Rajesh P. N. Rao was born in Madras (now Chennai) and grew up in Hyderabad, India where he graduated from Kendriya Vidyalaya Kanchanbagh (a Central Government school). During high school, he obtained 2nd rank in science in the nation in 10th grade board exams and was selected as one of five high school students from India to participate in the 1987 Research Science Institute (RSI) summer program: as part of RSI, he was fortunate to get his first taste of scientific research when he worked in a lab experimenting with high-temperature superconductivity at the University of Maryland, College Park, and his article Epitaxy of high-t_c superconductors was selected for a best paper award.
Rajesh Rao received a Robert and Nona Carr academic scholarship to attend Angelo State University, a Texas State university, where he graduated summa cum laude with a double major in computer science and mathematics, and a minor in physics.
He received his M.S. and PhD degrees from the University of Rochester and was an Alfred P. Sloan postdoctoral fellow at the Salk Institute for Biological Studies before joining the University of Washington as an assistant professor in Computer Science and Engineering in 2000. He is currently the CJ and Elizabeth Hwang Professor in Computer Science and Engineering and Electrical and Computer Engineering, and co-Director of the Center for Neurotechnology.
Rajesh is the recipient of a Guggenheim Fellowship, a Fulbright Scholar award, an NSF CAREER award, an ONR Young Investigator Award, a Sloan Faculty Fellowship, and a David and Lucile Packard Fellowship for Science and Engineering. He is the author of the textbook Brain-Computer Interfacing (Cambridge University Press, 2013) and co-editor of two volumes, Probabilistic Models of the Brain (MIT Press, 2002) and Bayesian Brain (MIT Press, 2007).

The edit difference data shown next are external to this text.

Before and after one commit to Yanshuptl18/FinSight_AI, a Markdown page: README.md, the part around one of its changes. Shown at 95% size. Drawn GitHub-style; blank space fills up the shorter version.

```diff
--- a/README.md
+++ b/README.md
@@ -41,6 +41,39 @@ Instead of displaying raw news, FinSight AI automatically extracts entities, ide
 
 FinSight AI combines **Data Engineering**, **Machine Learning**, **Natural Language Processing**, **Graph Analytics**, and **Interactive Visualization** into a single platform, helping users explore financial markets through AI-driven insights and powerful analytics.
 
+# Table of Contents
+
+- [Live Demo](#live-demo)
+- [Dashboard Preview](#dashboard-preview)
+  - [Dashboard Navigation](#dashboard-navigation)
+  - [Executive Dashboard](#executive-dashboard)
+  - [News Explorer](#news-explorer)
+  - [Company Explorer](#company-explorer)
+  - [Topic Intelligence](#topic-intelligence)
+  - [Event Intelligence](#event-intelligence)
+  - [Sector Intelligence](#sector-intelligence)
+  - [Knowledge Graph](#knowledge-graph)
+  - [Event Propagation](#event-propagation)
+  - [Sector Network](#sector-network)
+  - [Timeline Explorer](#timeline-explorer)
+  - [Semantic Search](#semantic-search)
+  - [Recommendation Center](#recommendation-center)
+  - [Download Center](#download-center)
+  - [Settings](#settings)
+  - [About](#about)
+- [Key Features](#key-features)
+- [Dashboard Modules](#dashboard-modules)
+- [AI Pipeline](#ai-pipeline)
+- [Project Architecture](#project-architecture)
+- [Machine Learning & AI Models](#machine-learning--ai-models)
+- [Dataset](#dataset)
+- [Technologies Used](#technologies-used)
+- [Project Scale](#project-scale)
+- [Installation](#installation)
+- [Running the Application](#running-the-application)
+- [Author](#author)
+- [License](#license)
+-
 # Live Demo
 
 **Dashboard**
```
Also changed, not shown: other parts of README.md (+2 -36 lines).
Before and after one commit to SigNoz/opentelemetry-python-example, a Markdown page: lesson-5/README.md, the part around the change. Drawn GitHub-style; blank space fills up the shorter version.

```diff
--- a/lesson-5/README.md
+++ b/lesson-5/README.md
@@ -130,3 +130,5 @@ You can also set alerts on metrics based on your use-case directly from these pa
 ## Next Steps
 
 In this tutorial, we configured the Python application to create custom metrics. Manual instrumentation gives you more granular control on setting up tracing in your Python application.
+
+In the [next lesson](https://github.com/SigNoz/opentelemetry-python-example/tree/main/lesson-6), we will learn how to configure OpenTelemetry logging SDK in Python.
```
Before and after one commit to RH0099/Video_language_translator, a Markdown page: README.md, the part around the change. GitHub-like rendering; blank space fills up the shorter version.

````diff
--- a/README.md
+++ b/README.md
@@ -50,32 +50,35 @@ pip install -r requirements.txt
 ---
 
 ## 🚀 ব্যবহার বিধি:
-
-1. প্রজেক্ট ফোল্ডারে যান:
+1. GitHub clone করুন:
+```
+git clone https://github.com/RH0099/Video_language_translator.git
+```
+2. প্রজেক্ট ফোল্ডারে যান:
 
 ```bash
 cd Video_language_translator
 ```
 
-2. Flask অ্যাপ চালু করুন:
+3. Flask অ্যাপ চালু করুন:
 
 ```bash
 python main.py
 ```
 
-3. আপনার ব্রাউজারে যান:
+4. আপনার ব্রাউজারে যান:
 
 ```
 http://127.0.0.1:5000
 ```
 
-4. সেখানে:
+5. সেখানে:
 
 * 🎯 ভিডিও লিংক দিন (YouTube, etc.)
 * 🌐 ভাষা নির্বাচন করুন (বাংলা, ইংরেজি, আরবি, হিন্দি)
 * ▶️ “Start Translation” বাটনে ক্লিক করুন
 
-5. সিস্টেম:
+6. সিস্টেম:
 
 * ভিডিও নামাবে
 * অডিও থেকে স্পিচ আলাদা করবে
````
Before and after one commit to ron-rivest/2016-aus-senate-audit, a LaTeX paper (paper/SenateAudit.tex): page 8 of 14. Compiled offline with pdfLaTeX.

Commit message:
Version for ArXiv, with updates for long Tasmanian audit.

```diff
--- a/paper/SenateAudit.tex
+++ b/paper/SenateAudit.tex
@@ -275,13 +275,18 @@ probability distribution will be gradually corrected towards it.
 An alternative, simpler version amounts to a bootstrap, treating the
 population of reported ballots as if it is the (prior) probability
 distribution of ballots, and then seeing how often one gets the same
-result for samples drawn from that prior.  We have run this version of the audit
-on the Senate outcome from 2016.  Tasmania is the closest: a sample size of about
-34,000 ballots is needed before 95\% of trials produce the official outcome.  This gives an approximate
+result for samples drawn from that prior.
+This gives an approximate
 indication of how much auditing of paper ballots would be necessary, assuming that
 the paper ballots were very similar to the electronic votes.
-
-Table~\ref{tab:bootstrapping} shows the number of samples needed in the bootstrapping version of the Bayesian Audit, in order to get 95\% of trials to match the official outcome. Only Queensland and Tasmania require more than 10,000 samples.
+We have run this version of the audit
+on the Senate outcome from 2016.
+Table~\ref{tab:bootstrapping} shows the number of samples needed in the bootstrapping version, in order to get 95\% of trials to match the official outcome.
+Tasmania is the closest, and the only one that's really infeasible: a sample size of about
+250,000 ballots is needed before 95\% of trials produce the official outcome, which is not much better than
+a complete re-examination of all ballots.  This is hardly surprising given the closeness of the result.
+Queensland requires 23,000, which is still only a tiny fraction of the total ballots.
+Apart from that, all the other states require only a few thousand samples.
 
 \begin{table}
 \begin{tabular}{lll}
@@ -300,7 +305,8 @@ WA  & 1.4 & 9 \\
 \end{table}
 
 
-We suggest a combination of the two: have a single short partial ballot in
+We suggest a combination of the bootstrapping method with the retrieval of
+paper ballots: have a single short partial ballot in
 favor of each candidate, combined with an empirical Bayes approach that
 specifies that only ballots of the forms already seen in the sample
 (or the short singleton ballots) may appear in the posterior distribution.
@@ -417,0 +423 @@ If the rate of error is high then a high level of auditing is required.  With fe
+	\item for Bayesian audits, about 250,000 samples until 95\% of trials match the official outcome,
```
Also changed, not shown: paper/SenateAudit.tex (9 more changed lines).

Rajesh's research spans the areas of computational neuroscience, artificial intelligence, and brain-computer interfacing. He also works on the 4000-year-old Indus script (on which he has given a TED talk) and studies classical Indian painting.
With Francis Crick, Nobel laureate and co-discoverer of the structure of DNA, during tea at Terry Sejnowski's lab at the Salk Institute (as a postdoc in 1998). Click here for details.
With Dr. APJ Abdul Kalam, President of India, at Rashtrapati Bhavan, New Delhi, August 30, 2002. Click here for details.
1997 - 2000
Salk Institute for Biological Studies, California
Alfred P. Sloan Postdoctoral Fellow
The Indus Script
1992 - 1997
University of Rochester, New York
PhD and MS in Computer Science
1988 - 1992
Angelo State University, Texas
BS summa cum laude in Computer Science & Mathematics
Classical Indian Paintings